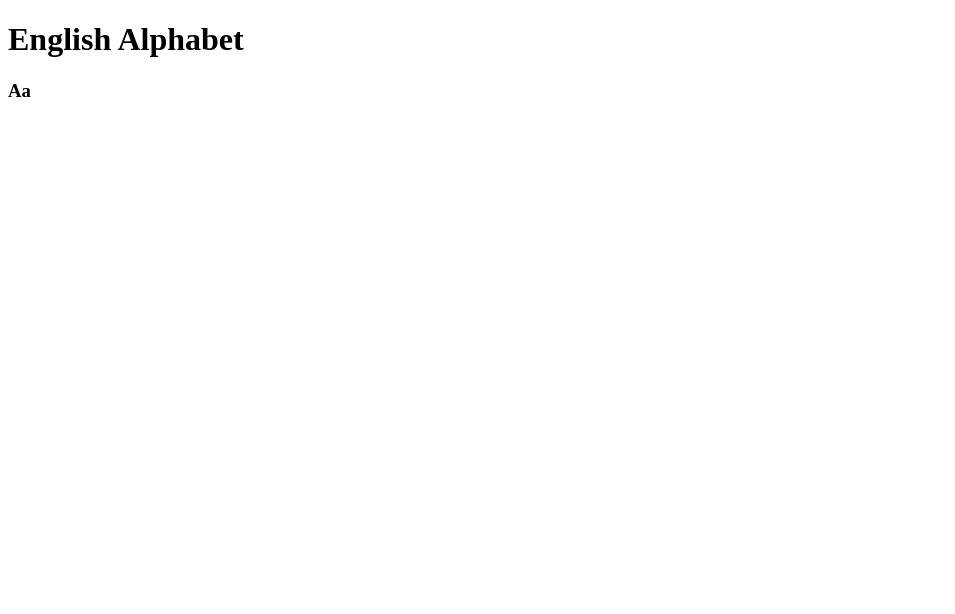
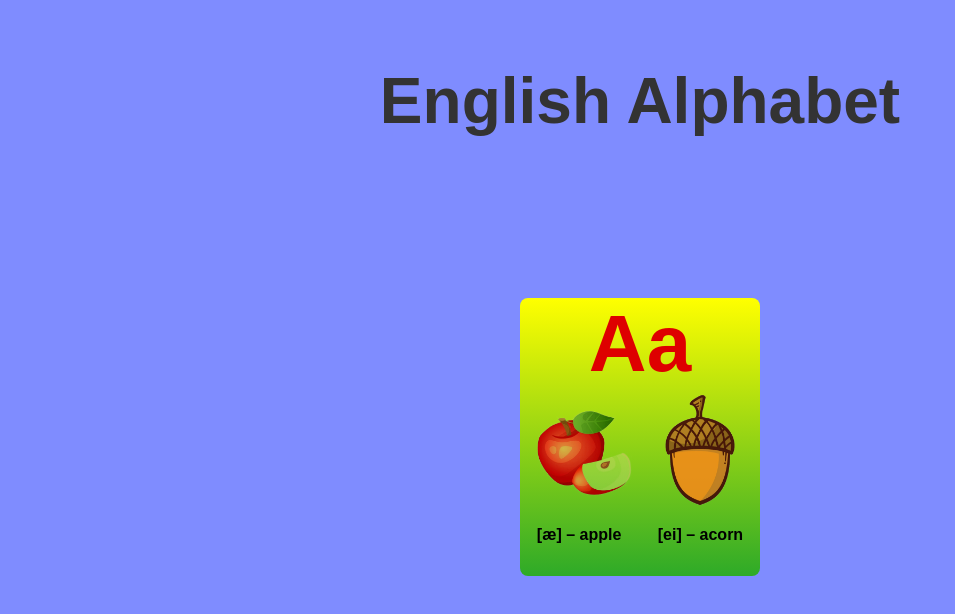
Before and after one commit to PaulVorontsov/English-alphabet, a plain HTML site: page block/index.html in a window 1280 px wide. Shown: the whole page, without its empty margins (0-955 px from the left). Drawn offline with Linux system fonts and the light colour scheme.

Commit message:
added content, styles, audio files, js files

```diff
--- a/block/index.html
+++ b/block/index.html
@@ -7,9 +7,27 @@
   </head>
   <body>
     <h1>English Alphabet</h1>
-    <div class="box">
-      <h3>Aa</h3>
-
-    </div>
+    <main class="main-index">
+      <div class="box">
+        <div class="box__text">
+          Lorem ipsum dolor sit amet, consectetur adipisicing elit. Alias aliquid beatae debitis deleniti dolore ducimus
+          est, eum eveniet facere, itaque iusto molestiae nihil, numquam perferendis praesentium ratione similique ullam
+          voluptas!
+        </div>
+        <h3>Aa</h3>
+        <audio id="Apple" src="audio/apple_002.mp3"></audio>
+        <audio id="Acorn" src="audio/acorn_002.mp3"></audio>
+        <div class="box__img">
+          <img id="common1" src="img/apple.png" alt="apple" title="Click Me!">
+          <script type="text/javascript" src="js/script1.js"></script>
+          <img id="common2" src="img/acorn.png" alt="acorn" title="Click Me!">
+          <script type="text/javascript" src="js/script2.js"></script>
+        </div>
+        <p>
+          <span>[æ] – apple</span>
+          <span>[ei] – acorn</span>
+        </p>
+      </div>
+    </main>
   </body>
 </html>
--- /dev/null
+++ b/block/js/script1.js
@@ -0,0 +1,8 @@
+var button = document.getElementById('common1'); //
+
+button.addEventListener('click', myPlay);
+
+function myPlay() {
+    var a = document.getElementById('Apple');
+    a.play();
+} ;
--- /dev/null
+++ b/block/js/script2.js
@@ -0,0 +1,8 @@
+var button = document.getElementById('common2'); //
+
+button.addEventListener('click', myPlay);
+
+function myPlay() {
+    var a = document.getElementById('Acorn');
+    a.play();
+} ;
--- a/block/style.css
+++ b/block/style.css
@@ -0,0 +1,78 @@
+body {
+  margin: 0;
+  padding: 0;
+  font-size: 1rem;
+  font-family: sans-serif;
+  text-align: center;
+  background: #7f8cff;
+}
+
+h1 {
+  margin: 1em 0 2em 0;
+  padding: 0;
+  font-size: 4em;
+  color: #333333;
+}
+
+.main-index {
+  display: flex;
+  justify-content: center;
+  flex-flow: wrap;
+}
+
+.box {
+  margin: 2em;
+  position: relative;
+  box-sizing: border-box;
+  width: 15em;
+  text-align: center;
+  border-radius: 0.5em;
+  background: linear-gradient(#ffff00, #2eaa28);
+  transition: 0.3s;
+}
+
+.box__text {
+  padding: 1em;
+  position: absolute;
+  top: 0.5em;
+  background: #8e8e8e;
+  border-radius: 0 0.5em 0.5em 0;
+  color: #ffe900;
+  opacity: 0;
+  font-weight: 600;
+  transition: 1s;
+  transition-delay: 0.3s;
+  z-index: 1;
+}
+
+.box h3 {
+  margin: 0;
+  padding: 0;
+  font-size: 5em;
+  color: #de0000;
+}
+
+.box__img {
+  position: relative;
+  display: flex;
+  flex-flow: row;
+}
+
+.box__img img {
+  width: 50%;
+  cursor: pointer;
+}
+
+.box p {
+  padding-bottom: 1em;
+}
+
+.box span {
+  padding: 1em;
+  font-weight: 600;
+}
+
+.box:hover .box__text {
+  opacity: 0.97;
+  transform: translateX(15em);
+}
```
Also changed, not shown: block/img/acorn.jpg (deleted), block/img/acorn.png (added), block/img/apple.jpg (deleted), block/img/apple.png (added), 3 other files.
════════
PROBLEM TO WORK ON. Copy out every line in the listing where the word "span" appears.

SOLUTION TO THIS PROBLEM.
+          <span>[æ] – apple</span>
+          <span>[ei] – acorn</span>
+.box span {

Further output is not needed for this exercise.